Therapeutic Implications of miRNAs for Muscle-Wasting Conditions
Laura Yedigaryan and Maurilio Sampaolesi
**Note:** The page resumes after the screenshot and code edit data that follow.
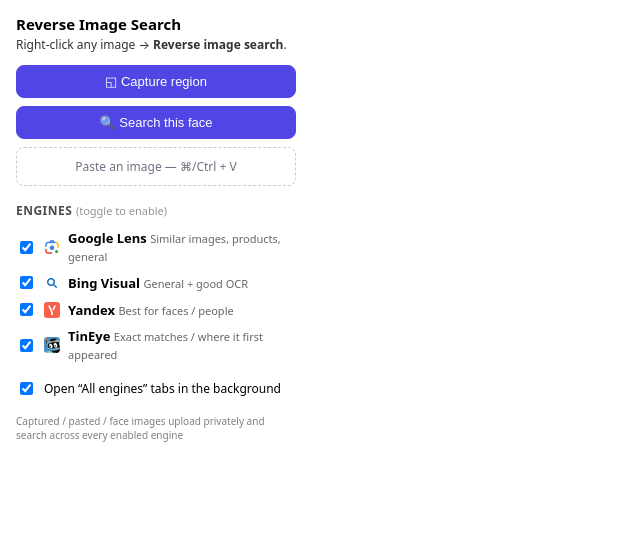
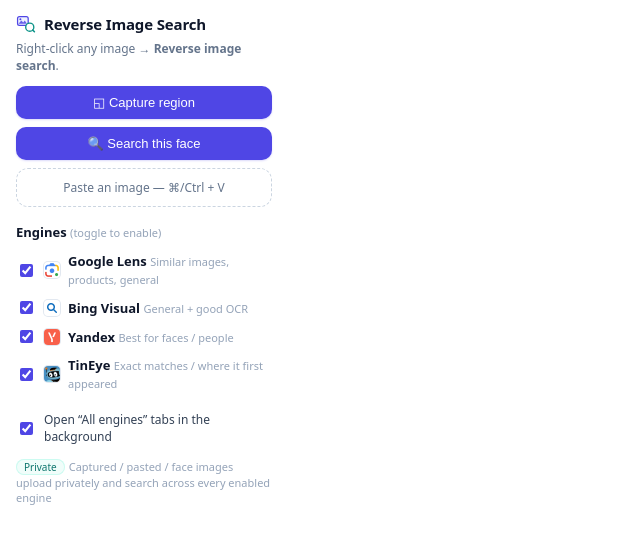
Before and after one commit to tonic20/reverse-image-search-extension, a website with bundled scripts: page entrypoints/popup/index.html in a window 1280 px wide. Shown: the whole page, without its empty margins (0-640 px from the left). Built offline with nearby package versions, Linux system fonts and the light colour scheme; what wxt would draw is missing.

Commit message:
feat(extension): restyle popup to match marketing design

```diff
--- a/entrypoints/popup/index.html
+++ b/entrypoints/popup/index.html
@@ -7,7 +7,16 @@
     <link rel="stylesheet" href="./style.css" />
   </head>
   <body>
-    <h1>Reverse Image Search</h1>
+    <div class="brand">
+      <svg viewBox="0 0 32 32" fill="none" xmlns="http://www.w3.org/2000/svg" aria-hidden="true">
+        <rect x="2.5" y="4" width="17" height="14" rx="3" fill="#eef2ff" stroke="#4f46e5" stroke-width="2"/>
+        <circle cx="7" cy="8.5" r="1.6" fill="#4f46e5"/>
+        <path d="M4 15.5 L8.5 10.5 L11.5 13.5 L14 10.5 L17.5 15.5 Z" fill="#4f46e5" fill-opacity="0.85"/>
+        <circle cx="22" cy="21" r="6.5" fill="#ffffff" stroke="#0d9488" stroke-width="2.2"/>
+        <line x1="26.8" y1="25.8" x2="29.5" y2="28.5" stroke="#0d9488" stroke-width="2.4" stroke-linecap="round"/>
+      </svg>
+      <h1>Reverse Image Search</h1>
+    </div>
     <p class="hint">Right-click any image → <b>Reverse image search</b>.</p>
 
     <div class="actions">
@@ -25,7 +34,7 @@
       Open “All engines” tabs in the background
     </label>
 
-    <p class="footer">Captured / pasted / face images upload privately and search across every enabled engine</p>
+    <p class="footer"><span class="badge">Private</span>Captured / pasted / face images upload privately and search across every enabled engine</p>
     <script type="module" src="./main.ts"></script>
   </body>
 </html>
--- a/entrypoints/popup/style.css
+++ b/entrypoints/popup/style.css
@@ -1,102 +1,94 @@
+/* Tokens mirror extension/lib/theme.ts (marketing @theme). Source of truth: theme.ts. */
 :root {
-  color-scheme: light dark;
-  font-family: system-ui, -apple-system, sans-serif;
+  --brand-50: #eef2ff; --brand-500: #6366f1; --brand-600: #4f46e5; --brand-700: #4338ca;
+  --accent-50: #f0fdfa; --accent-100: #ccfbf1; --accent-600: #0d9488; --accent-700: #0f766e;
+  --slate-50: #f8fafc; --slate-100: #f1f5f9; --slate-200: #e2e8f0; --slate-300: #cbd5e1;
+  --slate-400: #94a3b8; --slate-500: #64748b; --slate-700: #334155; --slate-900: #0f172a;
+  --haze: #f4f5ff; --amber-50: #fffbeb; --amber-700: #b45309;
+  --radius-md: 12px; --radius-lg: 16px;
+  --shadow-brand: 0 1px 2px rgba(79,70,229,.20);
+  --font: ui-sans-serif, system-ui, sans-serif, "Apple Color Emoji", "Segoe UI Emoji";
 }
+* { box-sizing: border-box; }
 body {
-  width: 280px;
+  width: 288px;
   margin: 0;
   padding: 14px 16px;
+  background: #fff;
+  color: var(--slate-900);
+  font-family: var(--font);
+  font-size: 13px;
 }
-h1 {
-  font-size: 15px;
-  margin: 0 0 2px;
-}
-h2 {
-  font-size: 12px;
-  text-transform: uppercase;
-  letter-spacing: 0.04em;
-  opacity: 0.7;
-  margin: 16px 0 6px;
-}
-.hint {
-  font-size: 12px;
-  opacity: 0.8;
-  margin: 0 0 4px;
-}
-.sub {
-  font-size: 11px;
-  opacity: 0.6;
-  font-weight: 400;
-  text-transform: none;
-  letter-spacing: 0;
-}
-ul {
-  list-style: none;
-  margin: 0;
-  padding: 0;
-}
+.brand { display: flex; align-items: center; gap: 8px; }
+.brand svg { width: 20px; height: 20px; flex: 0 0 auto; }
+h1 { font-size: 15px; font-weight: 600; letter-spacing: -0.01em; margin: 0; }
+.hint { font-size: 12px; color: var(--slate-500); margin: 6px 0 0; }
+h2 { font-size: 13px; font-weight: 600; color: var(--slate-900); margin: 16px 0 6px; }
+.sub { font-size: 11px; font-weight: 400; color: var(--slate-400); }
+ul { list-style: none; margin: 0; padding: 0; }
 li {
   display: flex;
   align-items: center;
   gap: 8px;
-  padding: 4px 0;
+  padding: 5px 6px;
+  margin: 0 -6px;
   font-size: 13px;
+  border-radius: 8px;
 }
+li:hover { background: var(--slate-50); }
+input[type="checkbox"] { accent-color: var(--brand-600); }
 .engine-ico {
   width: 16px;
   height: 16px;
   flex: 0 0 auto;
-  border-radius: 3px;
+  border-radius: 4px;
   object-fit: contain;
+  box-shadow: 0 0 0 1px var(--slate-200);
 }
-.actions {
-  display: flex;
-  flex-direction: column;
-  gap: 8px;
-  margin: 12px 0 4px;
-}
+.actions { display: flex; flex-direction: column; gap: 8px; margin: 12px 0 4px; }
 .btn {
   appearance: none;
-  border: 1px solid #c7c9d1;
-  background: #4f46e5;
+  border: none;
+  cursor: pointer;
+  background: var(--brand-600);
   color: #fff;
-  border-color: #4f46e5;
-  border-radius: 8px;
-  padding: 8px 10px;
+  border-radius: 10px;
+  padding: 9px 12px;
   font-size: 13px;
   font-weight: 500;
-  cursor: pointer;
+  box-shadow: var(--shadow-brand);
+  transition: background .15s ease;
 }
-.btn:hover {
-  background: #4338ca;
-}
+.btn:hover { background: var(--brand-700); }
 .paste {
-  border: 1px dashed #c7c9d1;
-  border-radius: 8px;
+  border: 1px dashed var(--slate-300);
+  border-radius: var(--radius-md);
   padding: 10px;
   font-size: 12px;
   text-align: center;
-  color: #6b7280;
+  color: var(--slate-500);
   outline: none;
+  transition: border-color .15s ease, color .15s ease, background .15s ease;
 }
-.paste:focus {
-  border-color: #4f46e5;
-  color: #4f46e5;
+.paste:focus { border-color: var(--brand-500); background: var(--haze); color: var(--brand-700); }
+.note {
+  font-size: 12px;
+  margin: 6px 0 0;
+  padding: 8px 10px;
+  border-radius: 8px;
+  background: var(--amber-50);
+  color: var(--amber-700);
 }
-.note {
-  font-size: 11px;
-  color: #b45309;
-  margin: 6px 0 0;
+.row { display: flex; align-items: center; gap: 8px; font-size: 12px; color: var(--slate-700); margin-top: 14px; }
+.footer { font-size: 11px; color: var(--slate-400); margin: 14px 0 0; }
+.badge {
+  display: inline-block;
+  background: var(--accent-50);
+  color: var(--accent-700);
+  box-shadow: 0 0 0 1px var(--accent-100) inset;
+  border-radius: 9999px;
+  padding: 1px 8px;
+  font-size: 10px;
+  font-weight: 500;
+  margin-right: 4px;
 }
-.row {
-  display: flex;
-  align-items: center;
-  gap: 8px;
-  font-size: 12px;
-  margin-top: 12px;
-}
-.footer {
-  font-size: 10px;
-  opacity: 0.5;
-  margin: 16px 0 0;
-}
```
MicroRNAs (miRNAs) are small, non-coding RNA molecules that are mainly involved in translational repression by binding to specific messenger RNAs. Recently, miRNAs have emerged as biomarkers, relevant for a multitude of pathophysiological conditions, and cells can selectively sort miRNAs into extracellular vesicles for paracrine and endocrine effects. In the overall context of muscle-wasting conditions, a multitude of miRNAs has been implied as being responsible for the typical dysregulation of anabolic and catabolic pathways. In general, chronic muscle disorders are associated with the main characteristic of a substantial loss in muscle mass. Muscular dystrophies (MDs) are a group of genetic diseases that cause muscle weakness and degeneration. Typically, MDs are caused by mutations in those genes responsible for upholding the integrity of muscle structure and function. Recently, the dysregulation of miRNA levels in such pathological conditions has been reported. This revelation is imperative for both MDs and other muscle-wasting conditions, such as sarcopenia and cancer cachexia. The expression levels of miRNAs have immense potential for use as potential diagnostic, prognostic and therapeutic biomarkers. Understanding the role of miRNAs in muscle-wasting conditions may lead to the development of novel strategies for the improvement of patient management.